her for a new member, Saylor knows she should correct him. But she can’t
bring herself to, not after she’s welcomed into a new circle of
friends. Friends who, like Drew, all have illnesses ready to claim their
independence or their lives.
For the first time, Saylor finds
out what it feels like to be in love, to have friends who genuinely care
about her. But secrets have a way of revealing themselves. What will
happen when Saylor’s is out?
This book is equal parts annoying, depressing and addictive.
Annoying because of the whole MS thing. Anyone who knows anything
about MS would question the girl's claim to have it. She had none of
the symptoms that are a reason for diagnosis. I would have thought
Drew especially would have realised it as many symptoms are similar
to his disease.

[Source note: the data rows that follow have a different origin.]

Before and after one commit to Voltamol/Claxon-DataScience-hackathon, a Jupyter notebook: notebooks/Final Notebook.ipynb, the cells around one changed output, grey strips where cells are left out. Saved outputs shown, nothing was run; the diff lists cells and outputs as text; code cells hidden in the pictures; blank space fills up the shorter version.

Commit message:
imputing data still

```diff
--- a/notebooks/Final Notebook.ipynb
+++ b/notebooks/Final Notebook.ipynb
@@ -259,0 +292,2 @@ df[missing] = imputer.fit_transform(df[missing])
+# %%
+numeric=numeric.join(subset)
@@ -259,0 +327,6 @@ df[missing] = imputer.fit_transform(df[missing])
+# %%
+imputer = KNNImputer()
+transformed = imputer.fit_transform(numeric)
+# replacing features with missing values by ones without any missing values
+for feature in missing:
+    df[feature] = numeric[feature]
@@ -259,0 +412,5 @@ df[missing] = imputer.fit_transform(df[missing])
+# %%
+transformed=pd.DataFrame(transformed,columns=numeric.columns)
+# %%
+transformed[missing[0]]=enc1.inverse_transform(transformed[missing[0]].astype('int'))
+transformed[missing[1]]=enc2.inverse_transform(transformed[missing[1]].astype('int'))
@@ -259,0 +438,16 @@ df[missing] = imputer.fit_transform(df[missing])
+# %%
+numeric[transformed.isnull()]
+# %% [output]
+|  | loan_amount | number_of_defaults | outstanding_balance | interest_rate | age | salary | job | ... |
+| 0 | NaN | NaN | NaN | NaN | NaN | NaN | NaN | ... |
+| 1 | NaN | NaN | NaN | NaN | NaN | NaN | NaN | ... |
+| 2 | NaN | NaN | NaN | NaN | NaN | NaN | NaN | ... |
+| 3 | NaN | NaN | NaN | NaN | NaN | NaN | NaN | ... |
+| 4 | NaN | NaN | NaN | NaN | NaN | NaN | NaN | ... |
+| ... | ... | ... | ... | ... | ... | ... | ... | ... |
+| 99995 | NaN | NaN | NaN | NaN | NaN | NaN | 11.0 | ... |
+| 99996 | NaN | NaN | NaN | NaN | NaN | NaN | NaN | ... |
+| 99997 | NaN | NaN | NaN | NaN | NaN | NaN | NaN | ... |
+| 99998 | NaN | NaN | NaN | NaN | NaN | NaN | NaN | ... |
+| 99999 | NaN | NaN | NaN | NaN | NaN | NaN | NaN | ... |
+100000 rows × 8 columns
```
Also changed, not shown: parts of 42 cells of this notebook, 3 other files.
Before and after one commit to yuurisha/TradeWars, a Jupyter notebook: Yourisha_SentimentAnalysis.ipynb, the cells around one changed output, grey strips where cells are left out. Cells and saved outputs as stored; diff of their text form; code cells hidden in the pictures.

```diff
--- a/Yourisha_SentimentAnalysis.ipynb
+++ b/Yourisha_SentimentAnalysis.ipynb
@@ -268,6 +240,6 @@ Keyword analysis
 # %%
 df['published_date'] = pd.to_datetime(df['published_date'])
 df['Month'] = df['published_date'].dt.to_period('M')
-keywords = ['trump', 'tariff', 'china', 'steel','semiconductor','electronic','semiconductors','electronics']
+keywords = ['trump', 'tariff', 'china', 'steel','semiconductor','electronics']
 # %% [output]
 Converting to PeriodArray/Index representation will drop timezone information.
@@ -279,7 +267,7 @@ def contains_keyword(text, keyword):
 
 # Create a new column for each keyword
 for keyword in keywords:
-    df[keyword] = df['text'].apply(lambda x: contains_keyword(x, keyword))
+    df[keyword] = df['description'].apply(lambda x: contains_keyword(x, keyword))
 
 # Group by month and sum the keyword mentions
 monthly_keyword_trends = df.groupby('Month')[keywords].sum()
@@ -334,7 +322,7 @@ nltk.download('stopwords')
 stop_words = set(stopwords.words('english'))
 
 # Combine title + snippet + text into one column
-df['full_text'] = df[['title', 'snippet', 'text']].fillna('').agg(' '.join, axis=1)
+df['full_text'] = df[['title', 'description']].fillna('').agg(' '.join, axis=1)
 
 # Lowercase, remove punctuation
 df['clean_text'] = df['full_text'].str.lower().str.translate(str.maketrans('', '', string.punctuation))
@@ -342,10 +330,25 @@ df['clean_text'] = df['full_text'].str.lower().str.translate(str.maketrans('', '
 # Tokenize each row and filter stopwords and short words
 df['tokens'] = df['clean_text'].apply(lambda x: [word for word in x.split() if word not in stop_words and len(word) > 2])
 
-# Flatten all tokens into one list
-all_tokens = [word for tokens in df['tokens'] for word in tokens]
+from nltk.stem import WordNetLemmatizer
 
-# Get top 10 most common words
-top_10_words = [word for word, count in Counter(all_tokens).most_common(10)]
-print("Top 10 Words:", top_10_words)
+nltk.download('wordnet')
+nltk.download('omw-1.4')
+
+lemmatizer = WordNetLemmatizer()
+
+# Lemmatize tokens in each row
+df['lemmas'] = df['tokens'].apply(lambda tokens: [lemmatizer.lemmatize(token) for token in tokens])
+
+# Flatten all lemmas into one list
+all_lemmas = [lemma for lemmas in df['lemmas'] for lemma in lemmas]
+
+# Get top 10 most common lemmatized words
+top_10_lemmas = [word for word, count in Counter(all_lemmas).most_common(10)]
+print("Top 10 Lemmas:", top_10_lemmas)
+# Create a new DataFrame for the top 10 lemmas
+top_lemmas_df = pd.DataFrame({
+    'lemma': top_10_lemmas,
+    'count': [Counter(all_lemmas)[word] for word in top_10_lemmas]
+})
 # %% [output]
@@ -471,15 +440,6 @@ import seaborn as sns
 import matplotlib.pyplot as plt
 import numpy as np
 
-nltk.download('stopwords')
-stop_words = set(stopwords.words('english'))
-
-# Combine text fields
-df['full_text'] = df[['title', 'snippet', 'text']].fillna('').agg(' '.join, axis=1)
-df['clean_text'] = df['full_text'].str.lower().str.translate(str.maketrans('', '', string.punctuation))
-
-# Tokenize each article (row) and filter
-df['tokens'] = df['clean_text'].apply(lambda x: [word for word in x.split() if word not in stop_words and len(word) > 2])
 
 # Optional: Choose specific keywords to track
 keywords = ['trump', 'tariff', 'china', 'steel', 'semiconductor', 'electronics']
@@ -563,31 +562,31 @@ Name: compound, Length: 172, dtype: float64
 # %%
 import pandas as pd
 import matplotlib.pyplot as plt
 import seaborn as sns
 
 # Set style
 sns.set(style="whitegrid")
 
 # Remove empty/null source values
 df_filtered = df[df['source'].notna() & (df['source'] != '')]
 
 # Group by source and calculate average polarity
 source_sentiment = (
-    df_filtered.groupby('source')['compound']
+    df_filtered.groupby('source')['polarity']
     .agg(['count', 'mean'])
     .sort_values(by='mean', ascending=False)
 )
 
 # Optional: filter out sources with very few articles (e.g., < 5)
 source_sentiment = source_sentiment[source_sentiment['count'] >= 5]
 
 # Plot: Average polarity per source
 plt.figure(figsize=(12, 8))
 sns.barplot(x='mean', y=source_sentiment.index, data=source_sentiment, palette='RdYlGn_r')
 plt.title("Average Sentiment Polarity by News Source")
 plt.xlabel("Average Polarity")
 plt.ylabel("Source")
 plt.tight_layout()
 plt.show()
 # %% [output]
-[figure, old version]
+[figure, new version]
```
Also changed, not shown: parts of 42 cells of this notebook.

Depressing because... I can't really put my finger on it, it just
is. Perhaps because of the secret. I can't help but compare this book
to The Fault in our Stars by John Green, and I can't help finding it
wanting. TFIOS is so uplifting, so heartwarming, and so not about the
diseases that make it. Secret for a Song is about nothing but the
diseases and syndromes that fill its pages.
Addictive because despite all this, I still kind of liked Saylor.
I really wanted her to work things out, to help herself and find a
way to live a good life. Between all the lies, she knows in her heart
what is right, and she's not a bad person, just a messed up one. You
know that things can't possibly work out all hunky-dory. There's a
glimmer of hope, that there will be understanding and forgiveness.
Whether there is or not, you'll have to find out for yourself.
I don't know much about Munchausen's and have never met anyone
with it, so I don't know if it's portrayed well or not. I thought it
seemed realistic the way Saylor veered between not admitting her
shameful (to her) problem, and talking about it with candid
detachment. It was as if she was saying This is who I am, but it's
not who I want to be. But I'm not ready to be anyone else at the
It was a good ending. Not because it was happy, or wrapped
everything up nicely, or anything like that, but because it was a